PROBLEM DESCRIPTION:
Make an exact copy of all the entries shown below.

▬▬▬▬▬▬

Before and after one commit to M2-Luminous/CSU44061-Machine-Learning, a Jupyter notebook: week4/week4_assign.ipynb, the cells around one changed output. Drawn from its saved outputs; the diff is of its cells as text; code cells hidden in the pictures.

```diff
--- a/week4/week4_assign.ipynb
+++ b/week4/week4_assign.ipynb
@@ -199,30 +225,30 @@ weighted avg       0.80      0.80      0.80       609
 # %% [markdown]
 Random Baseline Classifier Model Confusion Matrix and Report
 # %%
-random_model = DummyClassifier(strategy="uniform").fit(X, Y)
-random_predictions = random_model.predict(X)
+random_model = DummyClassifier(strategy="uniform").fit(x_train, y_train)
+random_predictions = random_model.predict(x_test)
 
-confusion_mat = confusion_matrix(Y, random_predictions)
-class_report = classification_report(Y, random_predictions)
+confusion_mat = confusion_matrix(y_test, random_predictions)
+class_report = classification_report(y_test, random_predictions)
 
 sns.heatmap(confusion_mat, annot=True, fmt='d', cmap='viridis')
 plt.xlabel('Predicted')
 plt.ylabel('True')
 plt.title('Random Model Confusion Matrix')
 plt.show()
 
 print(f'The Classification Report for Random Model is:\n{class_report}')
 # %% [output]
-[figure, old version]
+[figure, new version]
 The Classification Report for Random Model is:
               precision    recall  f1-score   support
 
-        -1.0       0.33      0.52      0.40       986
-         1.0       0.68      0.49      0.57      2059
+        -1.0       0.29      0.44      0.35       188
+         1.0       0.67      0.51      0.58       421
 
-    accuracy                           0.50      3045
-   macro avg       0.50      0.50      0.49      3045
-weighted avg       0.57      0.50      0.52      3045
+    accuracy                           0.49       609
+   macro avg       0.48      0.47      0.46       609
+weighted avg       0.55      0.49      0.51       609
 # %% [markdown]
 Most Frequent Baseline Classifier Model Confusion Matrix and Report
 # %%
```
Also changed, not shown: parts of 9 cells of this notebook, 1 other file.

▬▬▬▬▬▬

EXPECTED ANSWER:
Before and after one commit to M2-Luminous/CSU44061-Machine-Learning, a Jupyter notebook: week4/week4_assign.ipynb, the cells around one changed output. Drawn from its saved outputs; the diff is of its cells as text; code cells hidden in the pictures.

```diff
--- a/week4/week4_assign.ipynb
+++ b/week4/week4_assign.ipynb
@@ -199,30 +225,30 @@ weighted avg       0.80      0.80      0.80       609
 # %% [markdown]
 Random Baseline Classifier Model Confusion Matrix and Report
 # %%
-random_model = DummyClassifier(strategy="uniform").fit(X, Y)
-random_predictions = random_model.predict(X)
+random_model = DummyClassifier(strategy="uniform").fit(x_train, y_train)
+random_predictions = random_model.predict(x_test)
 
-confusion_mat = confusion_matrix(Y, random_predictions)
-class_report = classification_report(Y, random_predictions)
+confusion_mat = confusion_matrix(y_test, random_predictions)
+class_report = classification_report(y_test, random_predictions)
 
 sns.heatmap(confusion_mat, annot=True, fmt='d', cmap='viridis')
 plt.xlabel('Predicted')
 plt.ylabel('True')
 plt.title('Random Model Confusion Matrix')
 plt.show()
 
 print(f'The Classification Report for Random Model is:\n{class_report}')
 # %% [output]
-[figure, old version]
+[figure, new version]
 The Classification Report for Random Model is:
               precision    recall  f1-score   support
 
-        -1.0       0.33      0.52      0.40       986
-         1.0       0.68      0.49      0.57      2059
+        -1.0       0.29      0.44      0.35       188
+         1.0       0.67      0.51      0.58       421
 
-    accuracy                           0.50      3045
-   macro avg       0.50      0.50      0.49      3045
-weighted avg       0.57      0.50      0.52      3045
+    accuracy                           0.49       609
+   macro avg       0.48      0.47      0.46       609
+weighted avg       0.55      0.49      0.51       609
 # %% [markdown]
 Most Frequent Baseline Classifier Model Confusion Matrix and Report
 # %%
```
Also changed, not shown: parts of 9 cells of this notebook, 1 other file.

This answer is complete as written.